175,000 square feet / 16,000 square meters

The Seay Building is the first project completed under the Pelli Clarke Pelli master plan for the University of Texas at Austin. The building extends the Spanish Mediterranean vocabulary of Paul Cret’s original master plan in a new structure that holds street edges and encloses a landscaped courtyard.

The building, which houses the Department of Psychology and Human Ecology’s Division of Human Development and Family Sciences, contains wet laboratories, a library, computer classrooms, student counseling and observation rooms, acoustic isolation chambers, faculty and administrative offices and a preschool.

Following the natural slope of the site, the building steps down from a five-story lab wing on the west, around the landscaped courtyard before ending on the west side in a three-story wing scaled for the preschool. Five main entrances with appropriate security are located around the building perimeter, while the building’s formal entry on the southeast corner is an open double-height space with a grand stair that brings visitors up to the reception area. From this corner on the fourth floor, the library affords commanding views of the campus and the state Capitol.

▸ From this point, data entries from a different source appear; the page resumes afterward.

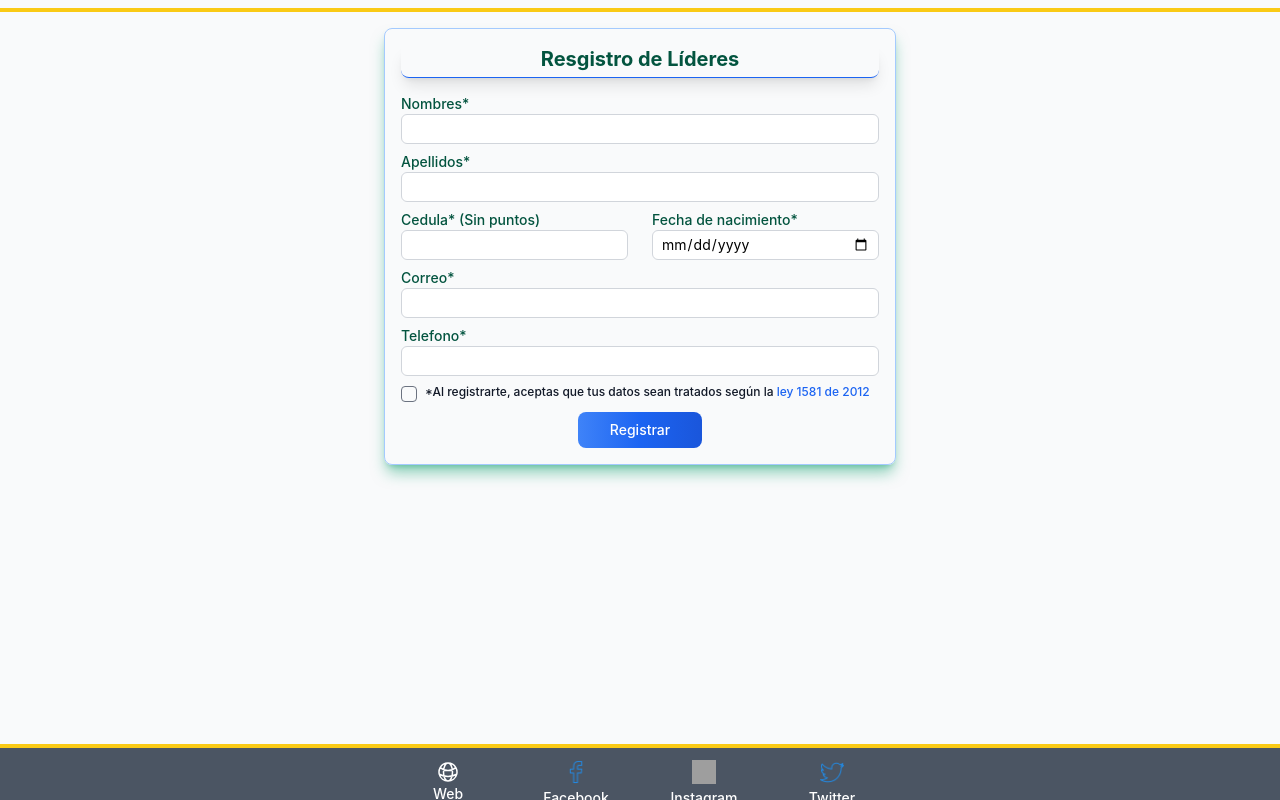
After one commit to jfbz14/edwin_leon, a Django app: page /register/leader/ in a window 1280 px wide. The commit adds this page. Run offline with Django 4.2, Linux system fonts and the light colour scheme; style sheets or scripts are compiled from the project's sources; some libraries are stand-ins or nearby versions; grey boxes are pictures that could not be loaded.

Commit message:
'folderpagetemplates'

```diff
--- a/edwin_leon/settings.py
+++ b/edwin_leon/settings.py
@@ -80,6 +80,7 @@ WSGI_APPLICATION = 'edwin_leon.wsgi.application'
 
 # Database
 # https://docs.djangoproject.com/en/4.2/ref/settings/#databases
+
 """
 DATABASES = {
         'default': {
@@ -94,6 +95,7 @@ DATABASES = {
     default=env('DATABASE_URL')
     )
 }
+
 
 
 # Password validation
--- a/form_user/urls.py
+++ b/form_user/urls.py
@@ -2,7 +2,7 @@
 from django.urls import path
 
 # View
-from .views import FormUserView
+from .views import CreateFormUserProfileView, CreateFormUserLeaderView, TemplateHome
 
 
 app_name = 'forms_users'
@@ -11,7 +11,19 @@ urlpatterns = [
 
     path(
         route='',
-        view=FormUserView.as_view(),
+        view=CreateFormUserProfileView.as_view(),
         name='register'
     ),
+
+    path(
+        route='register/leader/',
+        view=CreateFormUserLeaderView.as_view(),
+        name='register_leader'
+    ),
+
+    path(
+        route='home/',
+        view=TemplateHome.as_view(),
+        name='home'
+    ),
 ]
--- a/form_user/views.py
+++ b/form_user/views.py
@@ -1,13 +1,13 @@
 from django.urls import reverse
-from django.views.generic import FormView
+from django.views.generic import FormView, TemplateView
 
 # model
-from .forms import FormUserProfile
+from .forms import FormUserProfile, FormUserLeader
 from .models import CommuneModel, NeighborhoodModel
 
 # Create your views here.
 
-class FormUserView(FormView):
+class CreateFormUserProfileView(FormView):
     """ create supplie """
 
     template_name = 'form/form_user.html'
@@ -26,3 +26,25 @@ class FormUserView(FormView):
     def get_success_url(self):
         url = "%s?register=register_valid" % reverse('forms_users:register')
         return url
+
+
+class CreateFormUserLeaderView(FormView):
+    """ create supplie """
+
+    template_name = 'form/form_leader.html'
+    form_class = FormUserLeader
+
+    def form_valid(self, form):
+        """Save form data."""
+
+        form.save()
+        return super().form_valid(form)
+
+    def get_success_url(self):
+        url = "%s?register=register_valid" % reverse('forms_users:register_leader')
+        return url
+
+
+class TemplateHome(TemplateView):
+
+    template_name = "page/home.html"
--- /dev/null
+++ b/templates/form/form_leader.html
@@ -0,0 +1,150 @@
+{% extends "_base.html" %}
+{% load static %}
+
+{% block content_title %}
+Registrar lider
+{% endblock content_title %}
+
+{% block content %}
+
+
+<section class="mb-8 py-4 px-2 mx-auto">
+
+    <div class="w-full max-w-lg  mx-auto mb-4">
+        {% if request.GET.register == 'register_valid' %}
+
+            <div class="mx-auto p-2 border border-yellow-400 shadow-lg rounded-lg shadow-green-500/50 mt-8 mb-4">
+                <p class="max-w-2xl text-base text-gray-800 tracking-tight leading-none md:text-3xl xl:text-4xl text-justify">
+                    ¡Bienvenido a bordo! Tu apoyo marca la diferencia y, juntos, podemos transformar Medellín en una ciudad próspera e inclusiva.
+                </p>
+            </div>
+            <div class=" text-center mt-8 ">
+                <a href="{% url 'forms_users:register_leader' %}" class="text-white bg-gradient-to-r from-blue-500 via-blue-600 to-blue-700 hover:bg-gradient-to-br focus:ring-4 focus:outline-none focus:ring-blue-300 dark:focus:ring-blue-800 font-medium rounded-lg text-sm px-5 py-2.5 text-center mr-2 mb-2">Nuevo Registro</a>
+            </div>
+
+        {% else %}
+
+            <form class="px-2 sm:px-4 pb-4 bg-gray-150 border border-blue-300 rounded-lg shadow-lg shadow-green-500/50 " method="POST">
+                <p class="mb-4 pb-2 mt-4 px-2 py-1 bg-transparent border-b border-blue-600 text-xl text-green-800 leading-none text-center font-bold rounded-lg shadow-lg ">
+                   Resgistro de Líderes
+                </p>
+                {% csrf_token %}
+
+
+                <div class="relative z-0 w-full mb-2 group">
+                    <label for="nombre" class="block text-sm font-medium text-green-800">
+                    Nombres*</label>
+                    <input
+                        type="text"
+                        name="first_name"
+                        value="{% if form.first_name.value%}{{form.first_name.value}}{% endif %}"
+                        class="block w-full py-1 px-2 text-sm text-gray-900 border border-gray-300 rounded-md bg-white focus:ring-blue-500 focus:border-blue-500" required>
+                </div>
+
+                <div class="relative z-0 w-full mb-2 group">
+                    <label for="apellido" class="block text-sm font-medium text-green-800" >Apellidos*</label>
+                    <input
+                        type="text"
+                        name="last_name"
+                        value="{% if form.last_name.value%}{{form.last_name.value}}{% endif %}"
+                        class="block w-full py-1 px-2 text-sm text-gray-900 border border-gray-300 rounded-md bg-white focus:ring-blue-500 focus:border-blue-500" required>
+                </div>
+
+                <div class="grid md:grid-cols-2 md:gap-6">
+                    <div class="relative z-0 w-full mb-2 group">
+                        <label for="documento"
+                            class="block text-sm font-medium {% if form.document_number.errors %}text-red-500 {%else%}text-green-800{% endif %}">
+                            {% if form.document_number.errors %}{{form.document_number.errors}}{% else %}Cedula* (Sin puntos) {% endif %}
+                        </label>
+                        <input type="number"
+                        name="document_number"
+                        value="{% if form.document_number.value%}{{form.document_number.value}}{% endif %}"
+                        class="block w-full py-1 px-2 text-sm border{% if form.document_number.errors %}text-red-500 border-red-300 {%else%}text-gray-900 border-gray-300{% endif %} rounded-md bg-white focus:ring-blue-500 focus:border-blue-500" required>
+                    </div>
+
+                    <div class="relative z-0 w-full mb-2 group">
+                        <label for="fecha"
+                            class="block text-sm font-medium {% if form.date.errors %}text-red-500 {%else%}text-green-800{% endif %}">
+                            {% if form.date.errors %}{{form.date.errors}}{% else %}Fecha de nacimiento*{% endif %}
+                        </label>
+                        <input type="date"
+                        name="date"
+                        max="2005-01-01"
+                        value="{% if form.date.value%}{{form.date.value}}{% endif %}"
+                        class="block w-full py-1 px-2 text-sm border{% if form.date.errors %}text-red-500 border-red-300 {%else%}text-gray-900 border-gray-300{% endif %} rounded-md bg-white focus:ring-blue-500 focus:border-blue-500" required>
+                    </div>
+
+                </div>
+
+                <div class="relative z-0 w-full mb-2 group">
+                    <label for="documento"
+                        class="block text-sm font-medium text-green-800">
+                        Correo*
+                    </label>
+                    <input type="email"
+                    name="email"
+                    value="{% if form.email.value%}{{form.email.value}}{% endif %}"
+                    class="block w-full py-1 px-2 text-sm border text-gray-900 border-gray-300 rounded-md bg-white focus:ring-blue-500 focus:border-blue-500" required>
+                </div>
+
+                <div class="relative z-0 w-full mb-2 group">
+                    <label for="documento"
+                        class="block text-sm font-medium text-green-800">
+                        Telefono*
+                    </label>
+                    <input type="number"
+                    name="phone_number"
+                    value="{% if form.phone_number.value%}{{form.phone_number.value}}{% endif %}"
+                    class="block w-full py-1 px-2 text-sm border text-gray-900 border-gray-300 rounded-md bg-white focus:ring-blue-500 focus:border-blue-500" required>
+                </div>
+
+                <div class="flex items-start mb-2">
+                    <div class="flex items-center h-5">
+                    <input name="is_valid" id="terms" type="checkbox" class="w-4 h-4 border border-gray-600 rounded bg-gray-50 focus:ring-3 focus:ring-green-400 " required>
+                    </div>
+                    <label for="terms" class="ml-2 text-xs font-medium text-gray-900">
+                        *Al registrarte, aceptas que tus datos sean tratados según la <a href="https://www.funcionpublica.gov.co/eva/gestornormativo/norma.php?i=49981" target="_bank" class="text-blue-600 hover:underline"> ley 1581 de 2012</a></label>
+                </div>
+                <div class="text-center">
+                    <button type="submit" class="text-white bg-gradient-to-r from-blue-500 via-blue-600 to-blue-700 hover:bg-gradient-to-br focus:ring-4 focus:outline-none focus:ring-blue-300 font-medium rounded-lg text-sm px-8 py-2 text-center">Registrar</button>
+                </div>
+            </form>
+
+        {% endif %}
+
+    </div>
+</section>
+
+<div class="fixed bottom-0 left-0 z-50 w-full h-14 bg-gray-600 border-t-4 border-yellow-300 pt-2">
+
+    <div class="grid h-full max-w-lg grid-cols-4 mx-auto font-medium">
+        <a href="{% url 'forms_users:home' %}" type="button" class="inline-flex flex-col items-center justify-center px-5 hover:bg-gray-50 group">
+            <svg
+                class="w-6 h-6 text-white group-hover:text-blue-600" fill="none" stroke="currentColor" stroke-width="1.5" viewBox="0 0 24 24" xmlns="http://www.w3.org/2000/svg" aria-hidden="true">
+                <path stroke-linecap="round" stroke-linejoin="round" d="M12 21a9.004 9.004 0 008.716-6.747M12 21a9.004 9.004 0 01-8.716-6.747M12 21c2.485 0 4.5-4.03 4.5-9S14.485 3 12 3m0 18c-2.485 0-4.5-4.03-4.5-9S9.515 3 12 3m0 0a8.997 8.997 0 017.843 4.582M12 3a8.997 8.997 0 00-7.843 4.582m15.686 0A11.953 11.953 0 0112 10.5c-2.998 0-5.74-1.1-7.843-2.918m15.686 0A8.959 8.959 0 0121 12c0 .778-.099 1.533-.284 2.253m0 0A17.919 17.919 0 0112 16.5c-3.162 0-6.133-.815-8.716-2.247m0 0A9.015 9.015 0 013 12c0-1.605.42-3.113 1.157-4.418"></path>
+            </svg>
+
+            <span class="text-sm text-white group-hover:text-blue-600">Web</span>
+        </a>
+
+        <button type="button" class="inline-flex flex-col items-center justify-center px-5 hover:bg-gray-50 group">
+
+            <img class="w-6 h-6 my-1 text-white group-hover:text-blue-600" src="{% static 'img/face.png' %}" alt="product image" />
+            <span class="text-sm text-white  group-hover:text-blue-600 ">Facebook</span>
+        </button>
+        <button type="button" class="inline-flex flex-col items-center justify-center px-5 hover:bg-gray-50 group">
+
+            <img class="w-6 h-6 my-1 text-white group-hover:text-blue-600 " src="{% static 'img/insta.png' %}" alt="product image" />
+            <span class="text-sm text-white group-hover:text-blue-600 ">Instagram</span>
+        </button>
+        <button type="button" class="inline-flex flex-col items-center justify-center px-5 hover:bg-gray-50 group">
+
+            <img class="w-6 h-6 my-1 text-white group-hover:text-blue-600" src="{% static 'img/twi.png' %}" alt="product image" />
+            <span class="text-sm text-white group-hover:text-blue-600 ">Twitter</span>
+        </button>
+
+
+    </div>
+</div>
+
+{% endblock content %}
```
Also changed, not shown: templates/form/form_user.html (+5 -6 lines), templates/page/_base_home.html (added, +46 -0 lines), templates/page/footer.html (added, +22 -0 lines), templates/page/home.html (added, +47 -0 lines), templates/page/nav.html (added, +31 -0 lines), static/img/lider.png (added), static/img/logo2.png (added).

The building’s materials and details are designed as modern interpretations of the original Cass Gilbert and Paul Cret buildings that form the heart of the campus. A solid stone base, Texas brick body, and glassy top express the tripartite composition of the older buildings. The painted wood soffits found on the roof overhangs of many UT buildings are recreated on the Seay Building with brightly colored enameled metal panels that will not fade in the Texas sun. The courtyard, clearly defined by the rectangular bars of the building, imparts a sense of life and energy with the swooping curves of its plantings and walkways. The focus of the courtyard, which has a patio on the south side, is a center seating area used as an outdoor classroom. A modest fountain in the center, fed by a rill of water that flows alongside the walkway, creates a cool oasis.